More than a hundred civilians have been killed in Syria and southern Turkey during the fighting and aid groups say around 200,000 people have been displaced from their homes in the face of Turkish airstrikes and ground assaults. 

While Mr Pence addressed reporters and the White House released a statement in Mr Trump’s name calling for a ceasefire, there was silence on Mr Trump’s normally voluble Twitter feed, where he often expresses his unvarnished views. 

In a tweet earlier on Monday, he expressed indifference over whether the fighting continued or not. 

“Let Syria and Assad protect the Kurds and fight Turkey for their own land,” he said. “Anyone who wants to assist Syria in protecting the Kurds is good with me, whether it is Russia, China, or Napoleon Bonaparte. I hope they all do great, we are 7,000 miles away!”  

Fighting continued around the border city of Manbij, where Kurdish and Assad regime forces are trying to hold off an assault by Turkish-backed Syrian rebels. So far, there have been no direct clashes between the Turkish and Syrian militaries. 

The US appeared to have effectively handed over one its bases in Manbij to Russian special forces as American troops withdrew from the city. 

US officers coordinated a Russian takeover of the facility, according to Newsweek, and Russian media soon began broadcasting from inside the abandoned US facility. 

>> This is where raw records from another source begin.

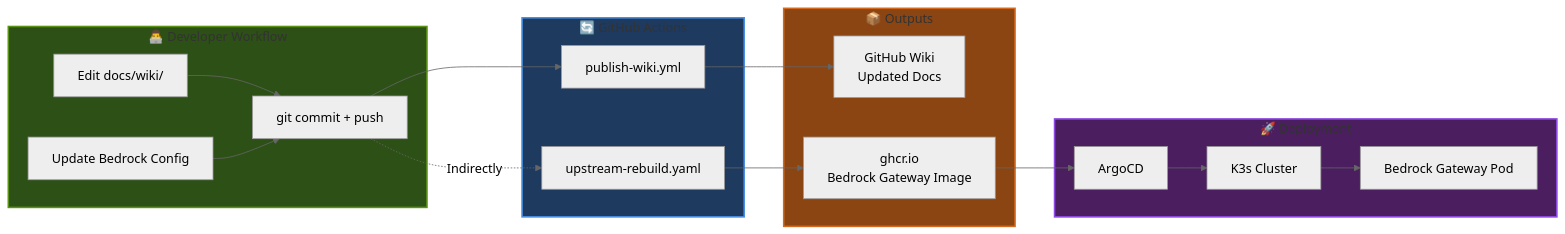
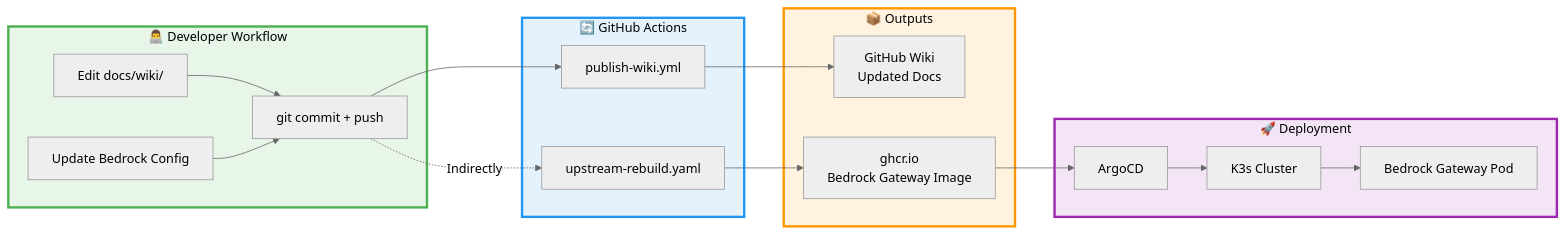
One commit to seadogger-tech/seadogger-homelab changed the fourth of 4 diagrams in docs/wiki/15-CI-CD-and-GitHub-Actions.md. Above: the diagram before and after it, drawn with Mermaid (neutral theme). The commit also changed other lines of this file and 1 other file, not shown here.

First paragraph of the commit message:
Update all Mermaid diagram colors for light/dark mode compatibility
Changed from dark color scheme to light pastel backgrounds with dark borders:

````diff
--- a/docs/wiki/15-CI-CD-and-GitHub-Actions.md
+++ b/docs/wiki/15-CI-CD-and-GitHub-Actions.md
@@ -210,41 +210,41 @@
 ```mermaid
 graph LR
     subgraph Developer["👨‍💻 Developer Workflow"]
         EditWiki[Edit docs/wiki/]
         EditCode[Update Bedrock Config]
         Commit[git commit + push]
     end
 
     subgraph GitHub["🔄 GitHub Actions"]
         WikiAction[publish-wiki.yml]
         BedrockAction[upstream-rebuild.yaml]
     end
 
     subgraph Outputs["📦 Outputs"]
         WikiSite[GitHub Wiki<br/>Updated Docs]
         GHCRImage[ghcr.io<br/>Bedrock Gateway Image]
     end
 
     subgraph Deployment["🚀 Deployment"]
         ArgoCD[ArgoCD]
         K3sCluster[K3s Cluster]
         BedrockPod[Bedrock Gateway Pod]
     end
 
     EditWiki --> Commit
     EditCode --> Commit
     Commit --> WikiAction
     Commit -.->|Indirectly| BedrockAction
 
     WikiAction --> WikiSite
     BedrockAction --> GHCRImage
 
     GHCRImage --> ArgoCD
     ArgoCD --> K3sCluster
     K3sCluster --> BedrockPod
 
-    style Developer fill:#2d5016,stroke:#5a9216,stroke-width:2px
-    style GitHub fill:#1e3a5f,stroke:#4a90e2,stroke-width:2px
-    style Outputs fill:#8b4513,stroke:#d2691e,stroke-width:2px
-    style Deployment fill:#4a1e5f,stroke:#8e4ae2,stroke-width:2px
+    style Developer fill:#e8f5e9,stroke:#4caf50,stroke-width:3px,color:#000
+    style GitHub fill:#e3f2fd,stroke:#2196f3,stroke-width:3px,color:#000
+    style Outputs fill:#fff3e0,stroke:#ff9800,stroke-width:3px,color:#000
+    style Deployment fill:#f3e5f5,stroke:#9c27b0,stroke-width:3px,color:#000
 ```
````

Mr Pence said the US had secured a commitment from Turkey not to attack Kobani, another border city that is of enormous symbolic importance to the Kurds and was until recently a base for US forces. 

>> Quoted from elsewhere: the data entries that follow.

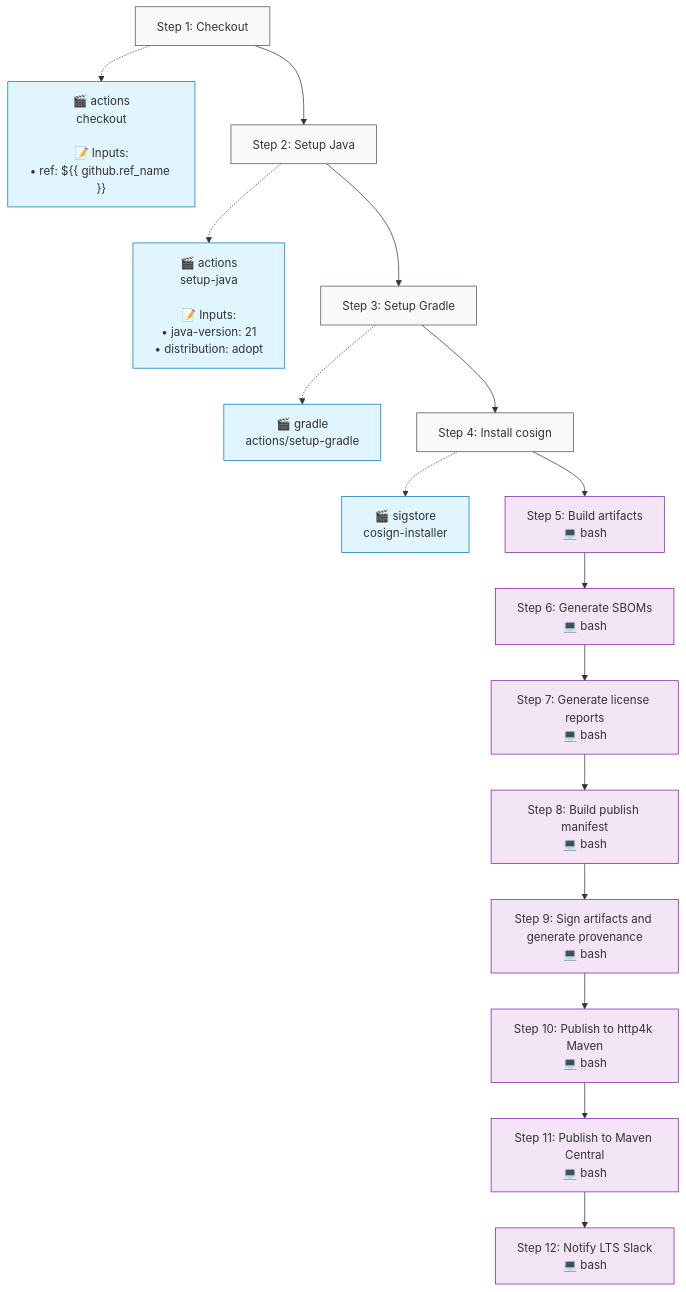
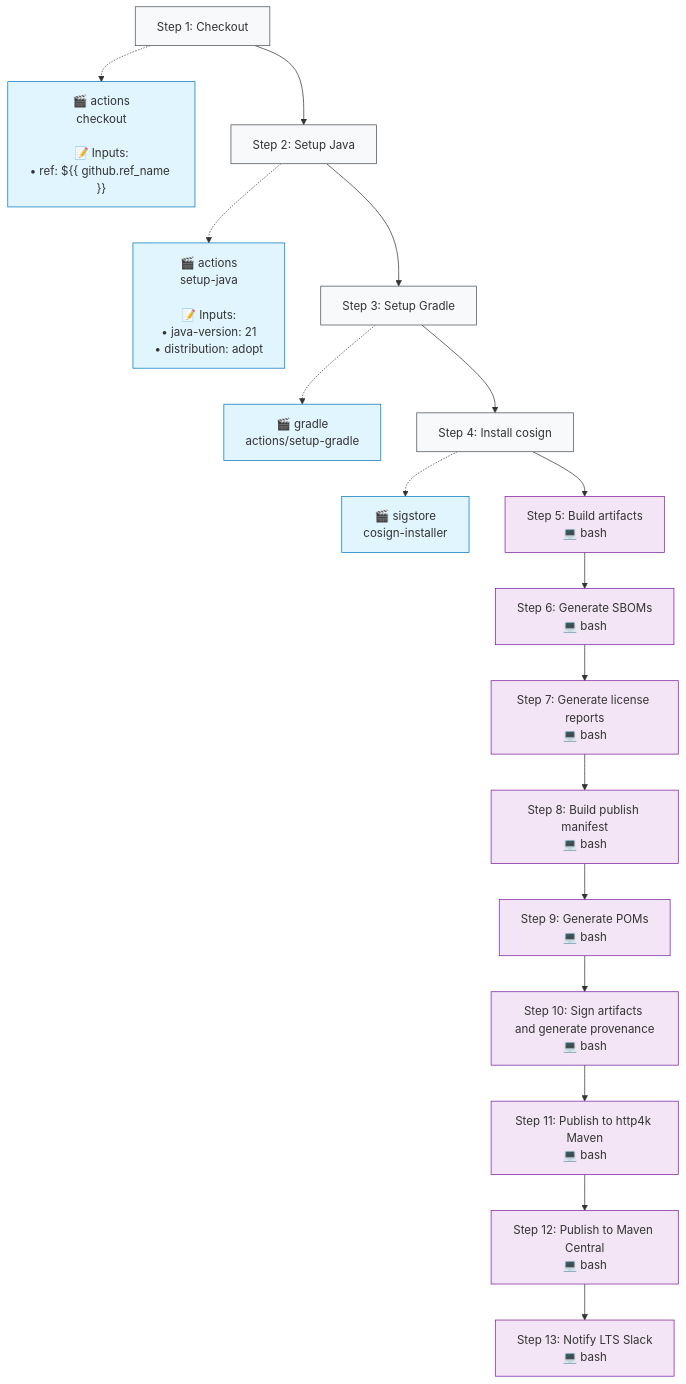
One commit to http4k/http4k changed the second of 2 diagrams in .github/typeflows/publish-artifacts/README.md. Above: the diagram before and after it, drawn with Mermaid. The commit also changed 5 other files, not shown here.

````diff
--- a/.github/typeflows/publish-artifacts/README.md
+++ b/.github/typeflows/publish-artifacts/README.md
@@ -21,51 +21,54 @@
 ```mermaid
 %%{init: {"flowchart": {"curve": "basis"}}}%%
 flowchart TD
     step1["Step 1: Checkout"]
     style step1 fill:#f8f9fa,stroke:#495057
     action1["🎬 actions<br/>checkout<br/><br/>📝 Inputs:<br/>• ref: ${{ github.ref_name }}"]
     style action1 fill:#e1f5fe,stroke:#0277bd
     step1 -.-> action1
     step2["Step 2: Setup Java"]
     style step2 fill:#f8f9fa,stroke:#495057
     action2["🎬 actions<br/>setup-java<br/><br/>📝 Inputs:<br/>• java-version: 21<br/>• distribution: adopt"]
     style action2 fill:#e1f5fe,stroke:#0277bd
     step2 -.-> action2
     step1 --> step2
     step3["Step 3: Setup Gradle"]
     style step3 fill:#f8f9fa,stroke:#495057
     action3["🎬 gradle<br/>actions/setup-gradle"]
     style action3 fill:#e1f5fe,stroke:#0277bd
     step3 -.-> action3
     step2 --> step3
     step4["Step 4: Install cosign"]
     style step4 fill:#f8f9fa,stroke:#495057
     action4["🎬 sigstore<br/>cosign-installer"]
     style action4 fill:#e1f5fe,stroke:#0277bd
     step4 -.-> action4
     step3 --> step4
     step5["Step 5: Build artifacts<br/>💻 bash"]
     style step5 fill:#f3e5f5,stroke:#7b1fa2
     step4 --> step5
     step6["Step 6: Generate SBOMs<br/>💻 bash"]
     style step6 fill:#f3e5f5,stroke:#7b1fa2
     step5 --> step6
     step7["Step 7: Generate license reports<br/>💻 bash"]
     style step7 fill:#f3e5f5,stroke:#7b1fa2
     step6 --> step7
     step8["Step 8: Build publish manifest<br/>💻 bash"]
     style step8 fill:#f3e5f5,stroke:#7b1fa2
     step7 --> step8
-    step9["Step 9: Sign artifacts and generate provenance<br/>💻 bash"]
+    step9["Step 9: Generate POMs<br/>💻 bash"]
     style step9 fill:#f3e5f5,stroke:#7b1fa2
     step8 --> step9
-    step10["Step 10: Publish to http4k Maven<br/>💻 bash"]
+    step10["Step 10: Sign artifacts and generate provenance<br/>💻 bash"]
     style step10 fill:#f3e5f5,stroke:#7b1fa2
     step9 --> step10
-    step11["Step 11: Publish to Maven Central<br/>💻 bash"]
+    step11["Step 11: Publish to http4k Maven<br/>💻 bash"]
     style step11 fill:#f3e5f5,stroke:#7b1fa2
     step10 --> step11
-    step12["Step 12: Notify LTS Slack<br/>💻 bash"]
+    step12["Step 12: Publish to Maven Central<br/>💻 bash"]
     style step12 fill:#f3e5f5,stroke:#7b1fa2
     step11 --> step12
+    step13["Step 13: Notify LTS Slack<br/>💻 bash"]
+    style step13 fill:#f3e5f5,stroke:#7b1fa2
+    step12 --> step13
 ```
````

Mr Trump has ordered all American troops out of Syria with the exception of a small garrison at al-Tanf, a southern base focused on deterring Iran in the country. The move will force the withdrawal of all UK and French special forces in the country.  

Mr Pence said he would lead a delegation to Turkey that would include Robert O’Brien, Mr Trump’s new national security advisor. 

The vice president’s schedule showed he was due to attend a reception for an ice hockey team at the White House on Tuesday afternoon, so it is unlikely he will reach Turkey until at least Wednesday.